Kenya’s pet food market is set for growth as the country’s elite catch up with global trends of increased pet ownership, demand for healthy and high quality pet products and the humanisation of pets.
Statistics from the US Department of Agriculture Foreign Agricultural Service show that Kenya’s small pet food market has grown 27% from 2006-2010. The US report indicates that Kenya’s pet food imports totalled about US$960,000 in 2010.
Riaz Gilani, director of local pet food manufacturer Gilani Gourmet, says Kenya’s rich are increasingly spending “hundreds of thousands of shillings” to purchase dogs.
“People are now busier and wealthier. They have children whom they cannot spend time with [compared] to previous generations. So there are a lot of instances where a parent would be arm twisted into buying a puppy for their child. You have situations where people would rather have dogs for security, especially if they have a big compound. You also have the growing class of people who buy dogs for status [and] this is a growing trend in Kenya.”
Gilani Gourmet was established in 2004 initially as a wholesaler of processed meat for human consumption but shifted focus to pet food after six months. Today the company produces a wide array of products including biltong, cooked beef, chicken mince and bones for dogs and cats.
Gilani tells How we made it in Africa the company’s growth has been “encouraging”, with more people willing to buy “very expensive things for their pets”.
The company’s cheapest product is machine-cut bones for dogs which retail at KSh. 90 ($1) per kilogram while the priciest is its pet biltong at KSh. 950 ($11) for a 250g package.
“I have a customer who lives in Karen (a classy suburb in Nairobi) and he buys chicken wings for his cats. These are the kind of people I am targeting, [people] who have spent a lot of money to acquire the pet [and] who treat the pet as family. These are the kind of people who are not… going to be stingy when it comes to their pets.”
Pet customers are very keen on quality and are loyal to the brands they trust, says Gilani. He notes that most of his clients are locals.
Gilani Gourmet is trying to appeal to expatriates, who tend to go for imported brands with which they are more familiar, by positioning its products as convenient, easy to store, wholesome with no preservatives and of high quality.
Gilani and his wife have four cats and one dog. He notes that with growing access to the wealth of information on the internet, pet owners are now more aware of the risks of feeding food meant for humans which tend to have too much fat and salt, and some which are downright toxic for dogs, for instance, garlic, avocadoes and onions.
High cost of doing business
Some of the major challenges he has faced running the business include high taxation and inhibitive requirements such as the need for multiple licences and permits.

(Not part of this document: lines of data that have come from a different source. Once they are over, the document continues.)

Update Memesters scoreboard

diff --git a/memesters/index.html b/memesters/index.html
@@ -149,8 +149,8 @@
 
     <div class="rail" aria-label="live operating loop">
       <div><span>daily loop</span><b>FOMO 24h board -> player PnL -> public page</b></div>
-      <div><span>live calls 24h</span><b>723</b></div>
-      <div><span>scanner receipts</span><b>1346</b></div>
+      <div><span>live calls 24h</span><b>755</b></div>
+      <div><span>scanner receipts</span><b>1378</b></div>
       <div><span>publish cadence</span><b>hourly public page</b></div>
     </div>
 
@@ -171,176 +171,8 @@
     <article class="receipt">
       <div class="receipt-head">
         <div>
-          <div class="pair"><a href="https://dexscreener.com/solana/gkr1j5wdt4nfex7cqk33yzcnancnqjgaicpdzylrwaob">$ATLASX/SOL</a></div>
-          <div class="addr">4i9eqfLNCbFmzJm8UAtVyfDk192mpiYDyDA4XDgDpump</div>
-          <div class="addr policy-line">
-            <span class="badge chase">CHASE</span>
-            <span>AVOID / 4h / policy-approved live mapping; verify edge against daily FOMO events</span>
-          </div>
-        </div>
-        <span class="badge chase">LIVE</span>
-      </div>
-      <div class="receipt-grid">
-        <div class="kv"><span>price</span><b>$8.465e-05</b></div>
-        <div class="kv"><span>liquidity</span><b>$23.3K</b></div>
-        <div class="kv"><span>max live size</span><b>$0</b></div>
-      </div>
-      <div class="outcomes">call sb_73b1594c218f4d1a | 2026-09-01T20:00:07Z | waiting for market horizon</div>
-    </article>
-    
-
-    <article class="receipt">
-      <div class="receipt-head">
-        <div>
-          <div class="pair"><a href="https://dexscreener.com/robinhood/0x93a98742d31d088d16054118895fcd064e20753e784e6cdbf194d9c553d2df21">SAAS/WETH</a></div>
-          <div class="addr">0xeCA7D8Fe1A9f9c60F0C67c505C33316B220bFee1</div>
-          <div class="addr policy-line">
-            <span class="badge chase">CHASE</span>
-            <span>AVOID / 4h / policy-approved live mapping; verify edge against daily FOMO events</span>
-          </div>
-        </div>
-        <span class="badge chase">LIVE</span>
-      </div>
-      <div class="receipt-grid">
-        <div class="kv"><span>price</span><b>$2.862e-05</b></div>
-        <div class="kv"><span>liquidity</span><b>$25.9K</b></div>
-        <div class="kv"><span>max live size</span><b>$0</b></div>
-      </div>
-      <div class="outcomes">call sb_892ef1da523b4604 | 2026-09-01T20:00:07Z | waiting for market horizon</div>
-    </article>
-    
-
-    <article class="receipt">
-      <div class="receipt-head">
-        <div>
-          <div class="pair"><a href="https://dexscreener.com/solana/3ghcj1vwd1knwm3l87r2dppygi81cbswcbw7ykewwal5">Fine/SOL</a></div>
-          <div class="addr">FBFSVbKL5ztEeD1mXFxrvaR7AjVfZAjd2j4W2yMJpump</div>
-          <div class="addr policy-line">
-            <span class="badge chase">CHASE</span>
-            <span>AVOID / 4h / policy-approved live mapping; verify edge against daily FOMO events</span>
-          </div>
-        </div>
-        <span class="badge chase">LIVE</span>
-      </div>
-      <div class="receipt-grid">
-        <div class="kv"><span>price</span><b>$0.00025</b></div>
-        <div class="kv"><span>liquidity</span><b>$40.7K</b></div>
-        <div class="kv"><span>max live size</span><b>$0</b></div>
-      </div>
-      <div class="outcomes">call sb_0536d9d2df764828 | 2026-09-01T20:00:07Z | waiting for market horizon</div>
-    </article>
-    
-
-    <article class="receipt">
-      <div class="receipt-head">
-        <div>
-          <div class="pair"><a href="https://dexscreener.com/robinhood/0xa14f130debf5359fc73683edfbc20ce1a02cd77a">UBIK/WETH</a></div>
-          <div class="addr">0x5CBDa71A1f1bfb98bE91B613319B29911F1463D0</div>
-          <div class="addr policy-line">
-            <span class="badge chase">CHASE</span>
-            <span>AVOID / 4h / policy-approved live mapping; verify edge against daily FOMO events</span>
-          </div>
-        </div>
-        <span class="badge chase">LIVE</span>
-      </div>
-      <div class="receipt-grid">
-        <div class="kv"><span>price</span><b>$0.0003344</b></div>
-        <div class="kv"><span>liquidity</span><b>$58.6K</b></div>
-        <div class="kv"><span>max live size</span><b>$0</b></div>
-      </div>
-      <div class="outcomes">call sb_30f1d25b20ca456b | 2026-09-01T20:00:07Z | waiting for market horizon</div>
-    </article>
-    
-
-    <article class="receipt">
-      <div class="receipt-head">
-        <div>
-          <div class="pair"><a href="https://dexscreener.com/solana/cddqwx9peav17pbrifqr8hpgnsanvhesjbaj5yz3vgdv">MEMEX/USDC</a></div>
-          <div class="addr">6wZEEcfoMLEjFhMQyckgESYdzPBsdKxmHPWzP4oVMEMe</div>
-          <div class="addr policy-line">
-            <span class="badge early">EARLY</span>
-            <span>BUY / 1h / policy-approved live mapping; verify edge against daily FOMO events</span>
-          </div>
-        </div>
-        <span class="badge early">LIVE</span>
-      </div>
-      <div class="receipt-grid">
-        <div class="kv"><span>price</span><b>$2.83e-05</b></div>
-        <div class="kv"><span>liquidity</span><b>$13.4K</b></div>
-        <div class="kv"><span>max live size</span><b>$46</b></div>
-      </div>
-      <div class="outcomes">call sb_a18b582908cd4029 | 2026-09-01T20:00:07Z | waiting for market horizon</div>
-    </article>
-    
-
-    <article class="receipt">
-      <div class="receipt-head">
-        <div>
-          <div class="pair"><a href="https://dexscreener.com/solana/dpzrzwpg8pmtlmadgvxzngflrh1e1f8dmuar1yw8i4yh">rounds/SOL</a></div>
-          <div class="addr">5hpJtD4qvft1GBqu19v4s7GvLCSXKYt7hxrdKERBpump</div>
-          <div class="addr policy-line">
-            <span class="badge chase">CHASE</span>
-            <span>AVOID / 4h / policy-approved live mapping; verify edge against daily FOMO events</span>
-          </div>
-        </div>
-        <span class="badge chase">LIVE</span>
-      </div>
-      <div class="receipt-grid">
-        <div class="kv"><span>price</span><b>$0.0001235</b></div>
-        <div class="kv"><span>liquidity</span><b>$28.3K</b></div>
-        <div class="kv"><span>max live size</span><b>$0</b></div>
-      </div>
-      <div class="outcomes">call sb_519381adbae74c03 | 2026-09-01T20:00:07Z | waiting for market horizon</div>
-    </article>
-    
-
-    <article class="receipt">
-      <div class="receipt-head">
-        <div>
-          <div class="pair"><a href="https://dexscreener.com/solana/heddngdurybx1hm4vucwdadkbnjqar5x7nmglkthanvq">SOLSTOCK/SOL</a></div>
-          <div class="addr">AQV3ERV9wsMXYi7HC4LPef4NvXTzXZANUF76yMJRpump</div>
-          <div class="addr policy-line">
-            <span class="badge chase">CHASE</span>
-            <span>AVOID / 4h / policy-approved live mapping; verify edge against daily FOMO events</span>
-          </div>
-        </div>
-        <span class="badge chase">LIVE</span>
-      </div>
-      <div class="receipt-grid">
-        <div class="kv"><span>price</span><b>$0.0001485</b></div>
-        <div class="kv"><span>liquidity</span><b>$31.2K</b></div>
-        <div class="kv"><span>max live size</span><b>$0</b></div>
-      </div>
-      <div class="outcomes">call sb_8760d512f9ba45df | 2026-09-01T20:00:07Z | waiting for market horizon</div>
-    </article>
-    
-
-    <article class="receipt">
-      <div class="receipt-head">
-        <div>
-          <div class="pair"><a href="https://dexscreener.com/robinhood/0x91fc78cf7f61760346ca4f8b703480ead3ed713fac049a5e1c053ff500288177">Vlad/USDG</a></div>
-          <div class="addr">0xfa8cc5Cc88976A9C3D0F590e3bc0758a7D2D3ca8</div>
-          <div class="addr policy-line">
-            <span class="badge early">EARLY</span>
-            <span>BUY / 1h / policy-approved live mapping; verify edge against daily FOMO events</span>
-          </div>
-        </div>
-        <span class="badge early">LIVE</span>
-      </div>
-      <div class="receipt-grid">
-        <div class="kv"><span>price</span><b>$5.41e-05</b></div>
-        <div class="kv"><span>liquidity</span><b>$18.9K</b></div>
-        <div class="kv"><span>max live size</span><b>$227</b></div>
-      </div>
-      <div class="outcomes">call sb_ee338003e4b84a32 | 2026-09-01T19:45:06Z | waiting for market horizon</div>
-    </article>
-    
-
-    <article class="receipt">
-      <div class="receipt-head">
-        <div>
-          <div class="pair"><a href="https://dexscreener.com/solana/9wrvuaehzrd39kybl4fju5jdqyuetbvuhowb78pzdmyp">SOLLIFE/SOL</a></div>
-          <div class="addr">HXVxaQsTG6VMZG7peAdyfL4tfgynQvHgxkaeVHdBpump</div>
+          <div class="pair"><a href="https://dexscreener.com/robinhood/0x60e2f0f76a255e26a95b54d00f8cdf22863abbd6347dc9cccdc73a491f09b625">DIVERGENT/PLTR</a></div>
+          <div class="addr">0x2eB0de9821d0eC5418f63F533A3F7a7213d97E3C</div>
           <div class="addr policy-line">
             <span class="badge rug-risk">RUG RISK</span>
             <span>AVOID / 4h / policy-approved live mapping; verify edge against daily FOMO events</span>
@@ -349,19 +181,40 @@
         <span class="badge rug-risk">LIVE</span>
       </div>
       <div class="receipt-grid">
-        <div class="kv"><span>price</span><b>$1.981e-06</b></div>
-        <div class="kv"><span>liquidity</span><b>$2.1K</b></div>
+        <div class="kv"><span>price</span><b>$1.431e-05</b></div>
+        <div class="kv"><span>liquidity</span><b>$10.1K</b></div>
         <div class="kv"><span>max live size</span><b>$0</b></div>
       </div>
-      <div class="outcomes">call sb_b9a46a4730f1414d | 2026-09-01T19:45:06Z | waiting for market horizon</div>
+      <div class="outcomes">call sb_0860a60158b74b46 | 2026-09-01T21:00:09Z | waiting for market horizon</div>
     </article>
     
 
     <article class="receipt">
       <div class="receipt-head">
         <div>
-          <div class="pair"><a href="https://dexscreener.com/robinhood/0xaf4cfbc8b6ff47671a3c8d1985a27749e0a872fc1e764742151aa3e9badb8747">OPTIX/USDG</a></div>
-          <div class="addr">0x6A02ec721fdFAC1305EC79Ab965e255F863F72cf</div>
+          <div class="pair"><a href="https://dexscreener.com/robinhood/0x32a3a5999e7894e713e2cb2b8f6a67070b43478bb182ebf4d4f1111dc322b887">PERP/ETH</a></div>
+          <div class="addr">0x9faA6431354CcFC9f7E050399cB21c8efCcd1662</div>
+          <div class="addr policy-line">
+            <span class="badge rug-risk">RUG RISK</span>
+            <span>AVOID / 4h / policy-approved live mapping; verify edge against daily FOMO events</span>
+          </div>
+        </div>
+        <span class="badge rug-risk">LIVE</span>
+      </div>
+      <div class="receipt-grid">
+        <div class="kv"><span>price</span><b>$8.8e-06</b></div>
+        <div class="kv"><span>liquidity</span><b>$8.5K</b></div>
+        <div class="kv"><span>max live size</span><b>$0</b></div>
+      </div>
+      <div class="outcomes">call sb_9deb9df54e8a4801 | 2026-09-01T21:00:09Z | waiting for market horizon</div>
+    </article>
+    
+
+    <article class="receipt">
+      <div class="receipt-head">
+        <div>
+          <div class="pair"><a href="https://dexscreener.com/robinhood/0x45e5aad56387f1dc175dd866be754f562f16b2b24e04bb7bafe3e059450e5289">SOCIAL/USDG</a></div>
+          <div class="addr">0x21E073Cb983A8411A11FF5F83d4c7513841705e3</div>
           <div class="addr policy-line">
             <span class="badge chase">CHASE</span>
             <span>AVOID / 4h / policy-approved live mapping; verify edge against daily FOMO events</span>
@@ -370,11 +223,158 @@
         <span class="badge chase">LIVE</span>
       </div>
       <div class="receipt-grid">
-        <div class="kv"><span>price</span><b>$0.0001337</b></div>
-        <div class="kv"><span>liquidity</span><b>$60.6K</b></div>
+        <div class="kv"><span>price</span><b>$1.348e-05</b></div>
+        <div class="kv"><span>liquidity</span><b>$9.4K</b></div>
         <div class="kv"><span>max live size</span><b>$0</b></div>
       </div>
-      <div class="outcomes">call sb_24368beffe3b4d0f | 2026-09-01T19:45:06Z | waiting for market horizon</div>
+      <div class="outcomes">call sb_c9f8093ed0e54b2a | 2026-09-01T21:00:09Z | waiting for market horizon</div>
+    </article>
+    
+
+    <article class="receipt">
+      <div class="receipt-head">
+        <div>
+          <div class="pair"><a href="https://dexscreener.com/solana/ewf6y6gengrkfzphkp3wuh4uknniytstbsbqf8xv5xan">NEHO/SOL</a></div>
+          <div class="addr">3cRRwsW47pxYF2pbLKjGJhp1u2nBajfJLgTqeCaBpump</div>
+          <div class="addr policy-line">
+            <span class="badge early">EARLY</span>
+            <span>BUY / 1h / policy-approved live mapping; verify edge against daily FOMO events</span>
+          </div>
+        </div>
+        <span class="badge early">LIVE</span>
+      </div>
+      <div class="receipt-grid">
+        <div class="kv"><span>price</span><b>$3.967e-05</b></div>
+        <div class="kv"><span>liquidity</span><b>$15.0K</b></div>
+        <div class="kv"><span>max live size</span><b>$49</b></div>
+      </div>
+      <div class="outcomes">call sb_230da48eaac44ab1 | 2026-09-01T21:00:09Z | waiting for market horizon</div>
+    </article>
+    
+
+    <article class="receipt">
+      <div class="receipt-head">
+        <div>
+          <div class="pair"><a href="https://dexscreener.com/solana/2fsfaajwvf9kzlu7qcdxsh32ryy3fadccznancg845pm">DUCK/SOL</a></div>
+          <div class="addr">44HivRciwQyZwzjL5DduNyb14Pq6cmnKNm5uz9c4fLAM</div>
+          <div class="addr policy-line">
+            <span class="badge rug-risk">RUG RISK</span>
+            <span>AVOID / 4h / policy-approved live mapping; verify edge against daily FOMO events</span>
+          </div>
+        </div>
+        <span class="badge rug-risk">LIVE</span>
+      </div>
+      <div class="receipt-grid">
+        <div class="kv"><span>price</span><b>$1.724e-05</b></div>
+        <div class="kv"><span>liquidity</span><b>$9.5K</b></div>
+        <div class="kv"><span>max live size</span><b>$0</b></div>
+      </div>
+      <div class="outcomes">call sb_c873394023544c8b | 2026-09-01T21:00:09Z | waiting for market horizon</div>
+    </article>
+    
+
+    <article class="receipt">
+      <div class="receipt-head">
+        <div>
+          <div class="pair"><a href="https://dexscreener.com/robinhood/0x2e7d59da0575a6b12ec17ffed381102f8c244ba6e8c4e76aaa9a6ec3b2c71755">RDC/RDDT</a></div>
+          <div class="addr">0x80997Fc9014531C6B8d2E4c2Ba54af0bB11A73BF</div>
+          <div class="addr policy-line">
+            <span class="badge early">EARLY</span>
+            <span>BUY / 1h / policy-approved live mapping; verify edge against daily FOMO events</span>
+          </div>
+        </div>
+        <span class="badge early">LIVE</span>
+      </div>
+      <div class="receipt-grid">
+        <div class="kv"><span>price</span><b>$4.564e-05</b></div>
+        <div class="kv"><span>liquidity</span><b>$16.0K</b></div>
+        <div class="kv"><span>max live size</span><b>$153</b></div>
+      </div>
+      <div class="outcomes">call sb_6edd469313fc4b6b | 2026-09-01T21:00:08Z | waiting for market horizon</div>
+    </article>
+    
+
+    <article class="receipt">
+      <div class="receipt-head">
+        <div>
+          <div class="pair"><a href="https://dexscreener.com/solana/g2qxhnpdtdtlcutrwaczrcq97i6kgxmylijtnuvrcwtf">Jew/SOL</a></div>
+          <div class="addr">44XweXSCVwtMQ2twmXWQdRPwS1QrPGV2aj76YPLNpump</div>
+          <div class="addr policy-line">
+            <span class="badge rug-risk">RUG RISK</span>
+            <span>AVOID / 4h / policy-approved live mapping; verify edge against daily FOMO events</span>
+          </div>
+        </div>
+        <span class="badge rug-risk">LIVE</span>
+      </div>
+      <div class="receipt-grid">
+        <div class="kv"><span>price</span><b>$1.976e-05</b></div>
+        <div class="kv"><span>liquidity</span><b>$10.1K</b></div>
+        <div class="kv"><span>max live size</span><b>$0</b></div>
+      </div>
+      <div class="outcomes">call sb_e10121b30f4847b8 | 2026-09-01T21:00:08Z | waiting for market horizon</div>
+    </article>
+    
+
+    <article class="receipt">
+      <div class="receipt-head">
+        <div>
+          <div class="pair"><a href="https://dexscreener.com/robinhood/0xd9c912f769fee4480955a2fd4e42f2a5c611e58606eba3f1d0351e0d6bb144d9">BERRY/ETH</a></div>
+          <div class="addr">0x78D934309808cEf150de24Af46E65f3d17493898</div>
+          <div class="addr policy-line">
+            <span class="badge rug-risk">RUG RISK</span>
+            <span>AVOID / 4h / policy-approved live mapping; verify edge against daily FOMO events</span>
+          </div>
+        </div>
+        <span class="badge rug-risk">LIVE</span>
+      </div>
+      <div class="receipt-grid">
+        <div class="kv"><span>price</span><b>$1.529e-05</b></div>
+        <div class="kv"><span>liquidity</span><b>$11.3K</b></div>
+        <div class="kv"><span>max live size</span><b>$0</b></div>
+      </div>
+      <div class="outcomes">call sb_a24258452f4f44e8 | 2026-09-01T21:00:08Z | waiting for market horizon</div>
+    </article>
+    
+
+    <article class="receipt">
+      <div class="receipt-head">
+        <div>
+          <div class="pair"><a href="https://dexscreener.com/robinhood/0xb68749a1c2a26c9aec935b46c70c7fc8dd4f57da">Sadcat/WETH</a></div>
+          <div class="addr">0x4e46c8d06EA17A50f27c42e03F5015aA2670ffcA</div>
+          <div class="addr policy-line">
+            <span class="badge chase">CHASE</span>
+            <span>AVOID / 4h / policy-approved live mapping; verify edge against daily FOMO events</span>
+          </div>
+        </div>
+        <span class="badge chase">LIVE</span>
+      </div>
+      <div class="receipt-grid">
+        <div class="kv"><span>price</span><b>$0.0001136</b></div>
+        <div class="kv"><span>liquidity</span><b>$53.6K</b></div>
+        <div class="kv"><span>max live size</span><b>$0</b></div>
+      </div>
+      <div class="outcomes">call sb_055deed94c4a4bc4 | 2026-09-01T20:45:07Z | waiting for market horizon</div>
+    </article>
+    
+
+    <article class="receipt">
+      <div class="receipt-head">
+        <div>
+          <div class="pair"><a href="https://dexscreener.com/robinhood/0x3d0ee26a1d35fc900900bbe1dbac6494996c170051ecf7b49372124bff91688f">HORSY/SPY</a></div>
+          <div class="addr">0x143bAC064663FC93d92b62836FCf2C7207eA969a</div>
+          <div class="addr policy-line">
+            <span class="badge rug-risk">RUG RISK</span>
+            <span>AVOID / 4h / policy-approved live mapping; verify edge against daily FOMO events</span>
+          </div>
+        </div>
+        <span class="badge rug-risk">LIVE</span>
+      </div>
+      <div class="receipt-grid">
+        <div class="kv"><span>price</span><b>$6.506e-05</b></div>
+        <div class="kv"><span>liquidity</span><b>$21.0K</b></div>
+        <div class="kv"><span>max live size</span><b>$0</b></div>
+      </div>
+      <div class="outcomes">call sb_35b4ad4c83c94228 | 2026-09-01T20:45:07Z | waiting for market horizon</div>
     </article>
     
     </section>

“Red tape in doing business in Kenya is a serious concern,” he laments. “In the last one year the single business permit cost has gone up threefold. What services are we getting? Our products were not VAT-able in the past, now they are. You can safely say that everything went up 16% pretty much. Can our customers afford this jump in prices? We immediately saw a drop in sales. You start to ask yourself what are they feeding their dogs?”
He notes that fears of terrorism have affected sales in major retail outlets and some expats are opting to leave the country.
High electricity costs are also a key challenge. “Not only are the charges the highest in the world, we have outages which damage equipment and disrupt production. You can no longer use the excuse that there was no power. You just have to get a generator.”
An early start
Growing up Gilani got involved in his family’s businesses at an early age. By the time he was six Gilani would help out at the family’s supermarket in Nakuru after school and over weekends. When his family relocated to Nairobi where Gilani’s father operated a chain of butcheries, Gilani would help prepare burgers, put weight and price stickers on packaging and work at the till.
“It is part of my family’s culture to be involved in business so I would say there might be something in the blood that pushed me towards entrepreneurship.”
When he returned to Kenya after studying at Rhodes University in South Africa, Gilani opted to continue the family’s legacy in the meat business.
“When I came back to Kenya I was grappling with the thoughts of finding employment somewhere and I dabbled in that for a while but it wasn’t my cup of tea. We should really look within ourselves for what our actual talents and passions are. You have to strike a balance between what is fun to do and what would be practical to make ends meet.”